I don’t remember applying to college, it was such a non-event in my family. My parents didn’t go to college, and I recall precisely one appointment with a guidance counselor. As deadlines loomed, I finally asked my older brother where to apply. He named four schools and without further research, I requested applications and applied to only those four, hammering out essays on a typewriter, the odor of White Out in the air.
If you recall the days of sweating over paper applications, the bell of your parents’ IBM Selectric as you reached the end of a line, and visiting a lonely guidance counselor whose office was located deep in the bowels of your high school, know that your child will have a very different experience. One click of a keyboard disseminates your student’s brilliant, insightful essays and copious list of activities to all the colleges and universities. Or at least that is the theory.
Applications and College Planning
Electronic submissions save students the stress of rushing to the post office, and the Common App streamlines applying. About 960 schools employ the Common App, some require the Coalition Application (about 150 schools), and a handful rely on the Universal Application. The names belie the fact that the applications are neither common nor universal. Many institutions still use their own applications and others add their own essay or short answer prompts to the Common App. The University of Chicago prides itself on its unpredictable, obscure questions such as “Where’s Waldo and why does it matter?” to challenge students.
The process’s greater ease means students are also applying to more institutions, with 8-12 applications common according to Denise Kupetz, co-founder and half of the College Route Map team, a Central Park business centered on college planning. College planning services were not a concept when I submitted my applications, so Kupetz and co-founder Jeff Ederer share with me what it is they do exactly with their collective 55 years of higher education expertise. Ederer distills the mission into a single sentence: “We sherpa students and families through the process of college admissions.”
Comprehensive planning includes helping students create a strong best-fit college list, a well-presented activity portfolio, set deadlines and goals, and edit and provide detailed feedback on multiple essays. The pair is committed to helping identify institutions that align with a student’s academic priorities, lifestyle and learning preferences (Urban? Rural? Small liberal arts? Large state school?), and economic realities.
“It’s not just a student going to college, but it’s the family getting their students to college, and not just getting there, but helping support them so that they are a successful college student and that they graduate. It’s a far more perilous process without parental buy-in,” says Ederer.
One student who started working with College Route Map in September admitted “I feel like I would be very behind if I didn’t have them helping me. I have a deadline this Friday for a school and I wouldn’t have been prepared if I hadn’t had help.” Ederer recommends students start the process in their junior year, taking advantage of existing travel plans to tour college campuses. On a budget? Tour nearby schools like the University of Colorado Boulder and Colorado College, to experience a large state versus a small private school. Beyond the formal tours, “sit in the cafeteria with a table full of students. Students love to tell people about their college experiences,” says Ederer.
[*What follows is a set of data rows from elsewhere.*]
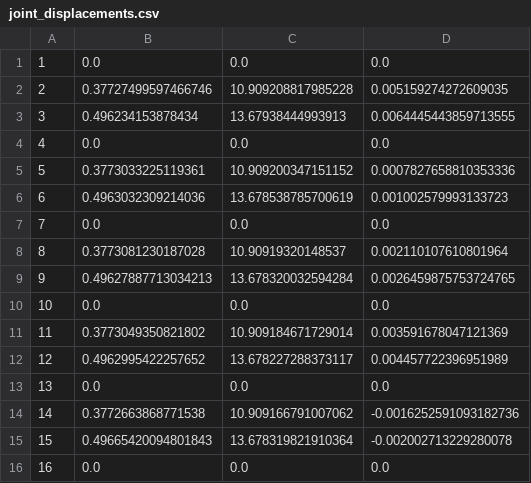
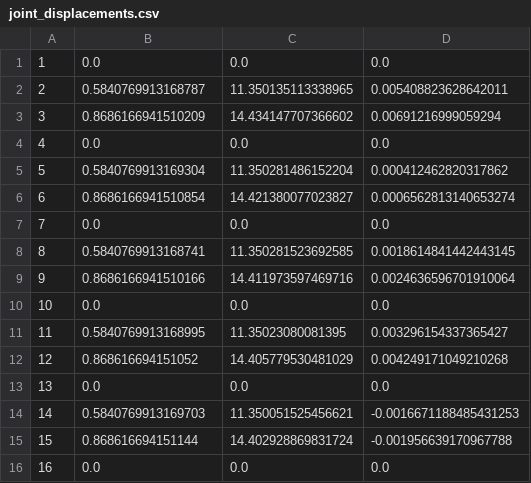
Before and after one commit to Alejandro-AlfaroT/StructGNN-OpenSeesPy-Integrated, a CSV file: MP TESTING/joint_displacements.csv, drawn as a sheet; only a part is shown; the diff covers the shown part only.

```diff
--- a/MP TESTING/joint_displacements.csv
+++ b/MP TESTING/joint_displacements.csv
@@ -1,16 +1,16 @@
 1,0.0,0.0,0.0
-2,0.37727499597466746,10.909208817985228,0.005159274272609035
-3,0.496234153878434,13.67938444993913,0.0064445443859713555
+2,0.5840769913168787,11.350135113338965,0.005408823628642011
+3,0.8686166941510209,14.434147707366602,0.00691216999059294
 4,0.0,0.0,0.0
-5,0.3773033225119361,10.909200347151152,0.0007827658810353336
-6,0.4963032309214036,13.678538785700619,0.001002579993133723
+5,0.5840769913169304,11.350281486152204,0.000412462820317862
+6,0.8686166941510854,14.421380077023827,0.0006562813140653274
 7,0.0,0.0,0.0
-8,0.3773081230187028,10.90919320148537,0.002110107610801964
-9,0.49627887713034213,13.678320032594284,0.0026459875753724765
+8,0.5840769913168741,11.350281523692585,0.0018614841442443145
+9,0.8686166941510166,14.411973597469716,0.0024636596701910064
 10,0.0,0.0,0.0
-11,0.3773049350821802,10.909184671729014,0.003591678047121369
-12,0.4962995422257652,13.678227288373117,0.004457722396951989
+11,0.5840769913168995,11.35023080081395,0.003296154337365427
+12,0.868616694151052,14.405779530481029,0.004249171049210268
 13,0.0,0.0,0.0
-14,0.3772663868771538,10.909166791007062,-0.0016252591093182736
-15,0.49665420094801843,13.678319821910364,-0.002002713229280078
+14,0.5840769913169703,11.350051525456621,-0.0016671188485431253
+15,0.868616694151144,14.402928869831724,-0.001956639170967788
 16,0.0,0.0,0.0
```
Also changed, not shown: 120 edited cells elsewhere in this file, 2 other files.
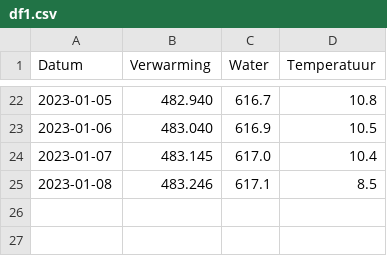
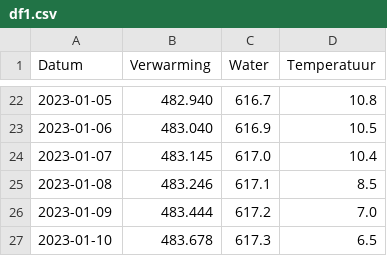
Before and after one commit to joey-van-alphen2/dashboard, a CSV file: df1.csv, drawn as a sheet; only a part is shown, gaps mark what is left out; the diff names each change by its address in the sheet, - before the commit and + after, or states it on an @@ line.

Commit message:
Update df1.csv

```diff
--- a/df1.csv
+++ b/df1.csv
+row 26: 2023-01-09 | 483.444 | 617.2 | 7.0
+row 27: 2023-01-10 | 483.678 | 617.3 | 6.5
```
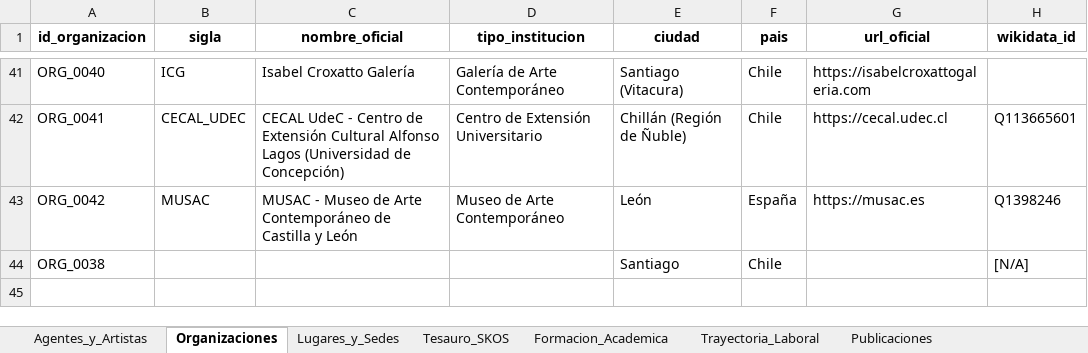
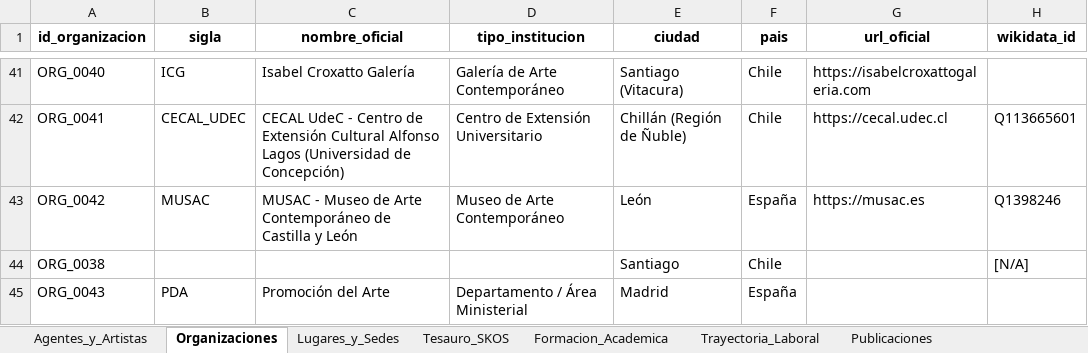
Before and after one commit to jaimeacuevas-cmd/jaime-cuevas-cv, an Excel workbook: data/CV_Dataset_Maestro_Jaime_Cuevas.xlsx, sheet Organizaciones, drawn as a sheet; only a part is shown, gaps mark what is left out; values as stored, in another font and other column widths than the file's, no borders; the diff names each change by its address in the sheet, - before the commit and + after, or states it on an @@ line.

```diff
--- a/data/CV_Dataset_Maestro_Jaime_Cuevas.xlsx (sheet Organizaciones)
+++ b/data/CV_Dataset_Maestro_Jaime_Cuevas.xlsx (sheet Organizaciones)
+row 45: ORG_0043 | PDA | Promoción del Arte | Departamento / Área Ministerial | Madrid | España
```
Also changed, not shown: sheet Relaciones_Grafo_LOD, 2 other files.
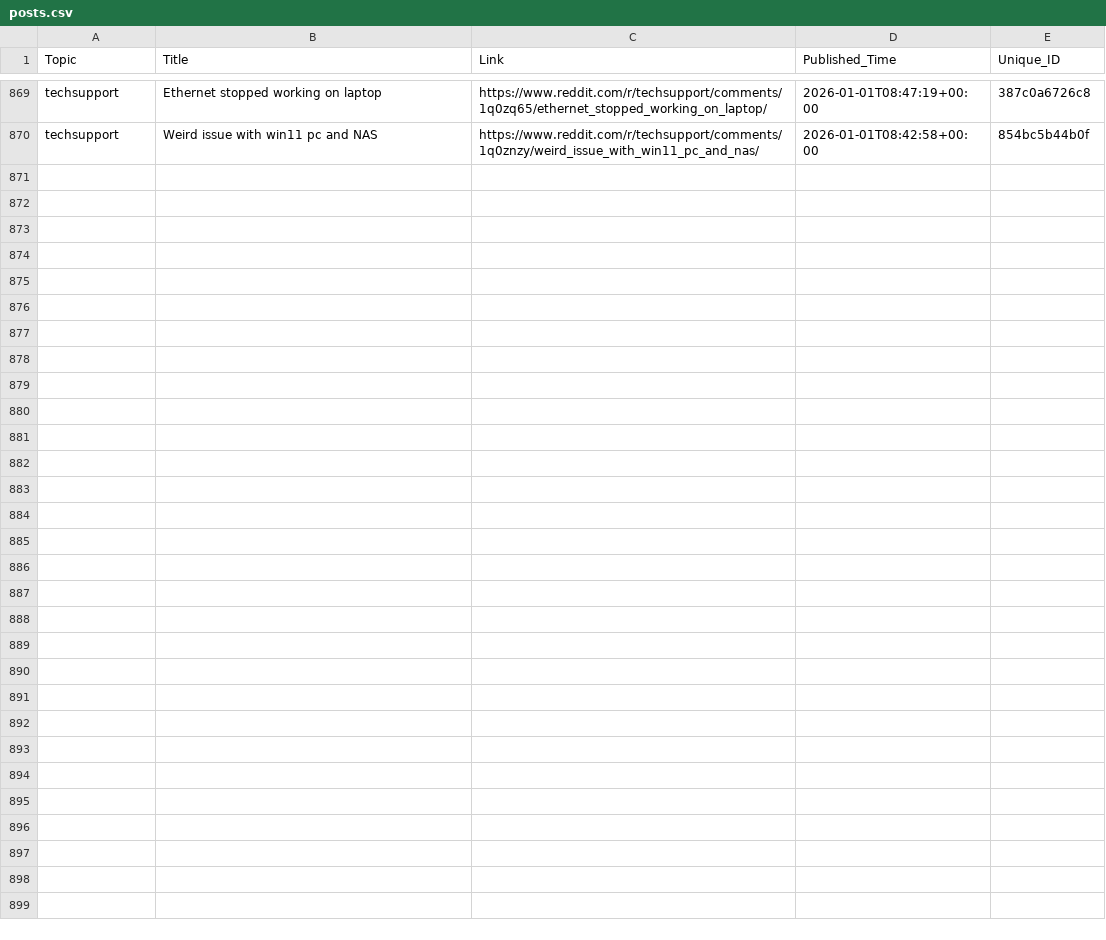
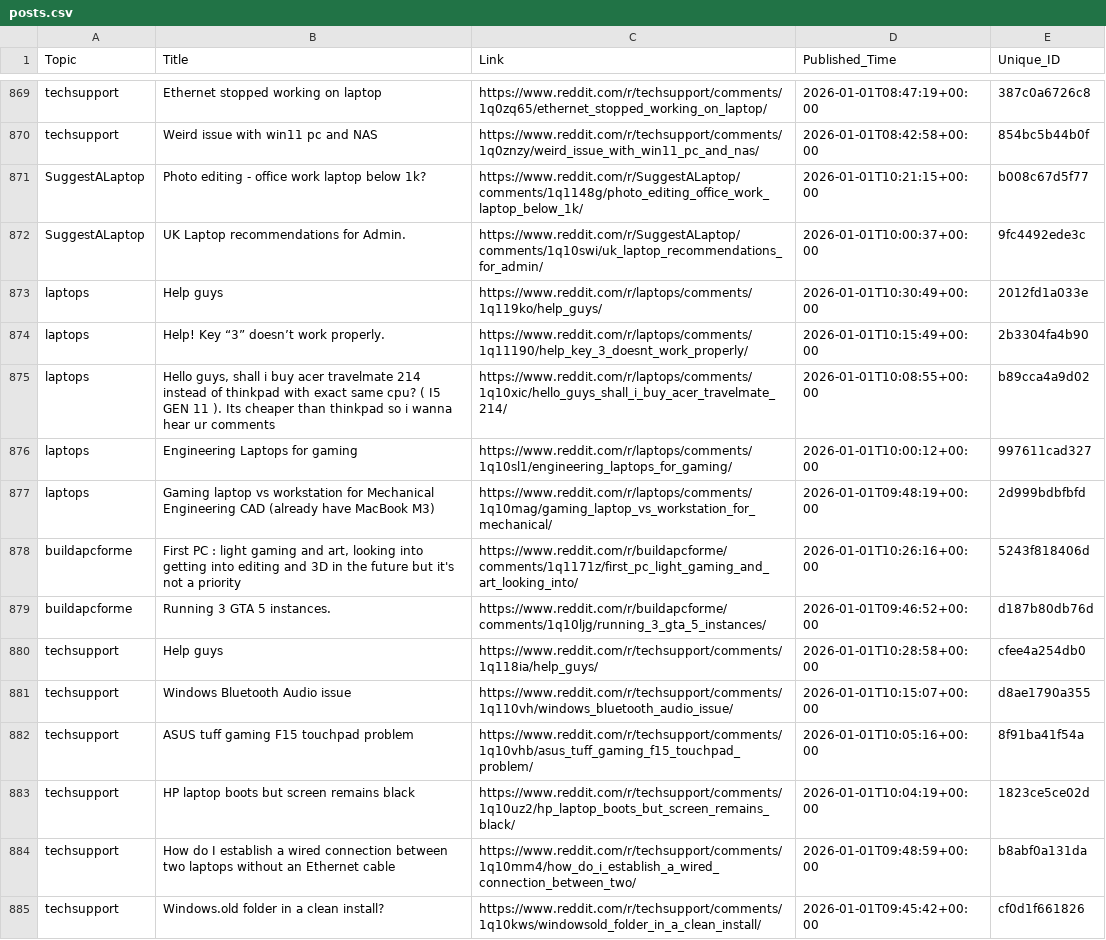
Before and after one commit to sidhu2690/reddit-scrapper, a CSV file: posts.csv, drawn as a sheet; only a part is shown, gaps mark what is left out; the diff names each change by its address in the sheet, - before the commit and + after, or states it on an @@ line.

```diff
--- a/posts.csv
+++ b/posts.csv
+row 871: SuggestALaptop | Photo editing - office work laptop below 1k? | https://www.reddit.com/r/SuggestALaptop/comments/1q1148g/photo_editing_office_work_laptop_below_1k/ | 2026-01-01T10:21:15+00:00 | b008c67d5f77
+row 872: SuggestALaptop | UK Laptop recommendations for Admin. | https://www.reddit.com/r/SuggestALaptop/comments/1q10swi/uk_laptop_recommendations_for_admin/ | 2026-01-01T10:00:37+00:00 | 9fc4492ede3c
+row 873: laptops | Help guys | https://www.reddit.com/r/laptops/comments/1q119ko/help_guys/ | 2026-01-01T10:30:49+00:00 | 2012fd1a033e
+row 874: laptops | Help! Key “3” doesn’t work properly. | https://www.reddit.com/r/laptops/comments/1q11190/help_key_3_doesnt_work_properly/ | 2026-01-01T10:15:49+00:00 | 2b3304fa4b90
+row 875: laptops | Hello guys, shall i buy acer travelmate 214 instead of thinkpad with exact same cpu? ( I5 GEN 11 ). Its cheaper than thinkpad so i wanna hear ur comments | https://www.reddit.com/r/laptops/comments/1q10xic/hello_guys_shall_i_buy_acer_travelmate_214/ | 2026-01-01T10:08:55+00:00 | b89cca4a9d02
+row 876: laptops | Engineering Laptops for gaming | https://www.reddit.com/r/laptops/comments/1q10sl1/engineering_laptops_for_gaming/ | 2026-01-01T10:00:12+00:00 | 997611cad327
+row 877: laptops | Gaming laptop vs workstation for Mechanical Engineering CAD (already have MacBook M3) | https://www.reddit.com/r/laptops/comments/1q10mag/gaming_laptop_vs_workstation_for_mechanical/ | 2026-01-01T09:48:19+00:00 | 2d999bdbfbfd
+row 878: buildapcforme | First PC : light gaming and art, looking into getting into editing and 3D in the future but it's not a priority | https://www.reddit.com/r/buildapcforme/comments/1q1171z/first_pc_light_gaming_and_art_looking_into/ | 2026-01-01T10:26:16+00:00 | 5243f818406d
+row 879: buildapcforme | Running 3 GTA 5 instances. | https://www.reddit.com/r/buildapcforme/comments/1q10ljg/running_3_gta_5_instances/ | 2026-01-01T09:46:52+00:00 | d187b80db76d
+row 880: techsupport | Help guys | https://www.reddit.com/r/techsupport/comments/1q118ia/help_guys/ | 2026-01-01T10:28:58+00:00 | cfee4a254db0
+row 881: techsupport | Windows Bluetooth Audio issue | https://www.reddit.com/r/techsupport/comments/1q110vh/windows_bluetooth_audio_issue/ | 2026-01-01T10:15:07+00:00 | d8ae1790a355
+row 882: techsupport | ASUS tuff gaming F15 touchpad problem | https://www.reddit.com/r/techsupport/comments/1q10vhb/asus_tuff_gaming_f15_touchpad_problem/ | 2026-01-01T10:05:16+00:00 | 8f91ba41f54a
+row 883: techsupport | HP laptop boots but screen remains black | https://www.reddit.com/r/techsupport/comments/1q10uz2/hp_laptop_boots_but_screen_remains_black/ | 2026-01-01T10:04:19+00:00 | 1823ce5ce02d
+row 884: techsupport | How do I establish a wired connection between two laptops without an Ethernet cable | https://www.reddit.com/r/techsupport/comments/1q10mm4/how_do_i_establish_a_wired_connection_between_two/ | 2026-01-01T09:48:59+00:00 | b8abf0a131da
+row 885: techsupport | Windows.old folder in a clean install? | https://www.reddit.com/r/techsupport/comments/1q10kws/windowsold_folder_in_a_clean_install/ | 2026-01-01T09:45:42+00:00 | cf0d1f661826
```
Even before writing essays and meeting deadlines, developing a curated list of colleges is fundamental. “Ask students to name schools. Most will name 30. You could name maybe the Ivy League schools, the schools that are in your state, maybe a few others. But the reality is that there are about three thousand really good schools in this country. And so most of it is just trying to help a student learn about these, you know, three thousand that they don’t even know exists,” says Kupetz. “I know you might want to go to someplace because of XYZ, but if you like this place, you might also really like this place. Just to build those connections is huge for students.”
“Being open-minded is important, so if a school doesn’t perfectly fit what I want, that doesn’t mean it’s not a school that I wouldn’t succeed in, or enjoy. Like Boston University…I’m willing to sacrifice the weather because it has everything else that I want,” says the senior.
Ederer and Kupetz meet weekly with each student to help them to interrogate their priorities for their college experience, whittle down a list, engage parents, review essays, and keep students on track with deadlines.
The FAFSA and CSS portals opened October 1, and while most deadlines are not yet upon us, both federal aid programs (Pell Grants, student loans, work-study, etc.) and school-based aid rely on timely submission of documents. School-based aid, in particular, is time-sensitive, as it’s first-come, first-serve for scholarships and grants determined in large part by parents’ responses to the much more exhaustive (and exhausting) CSS Profile some colleges require.
Kupetz advises parents to “Be in it for the long haul. This is not a short process. It can be cumbersome, and depending on the financial situation, you may have to call the financial aid office. Hopefully, they’ll call you back. But there are real people that work there and they will usually help you through the process but it is annoyingly time consuming, especially if it’s not in our time zone.”
For more information about College Route Map visit https://www.collegeroutemap.com/ or call 720-422-7676.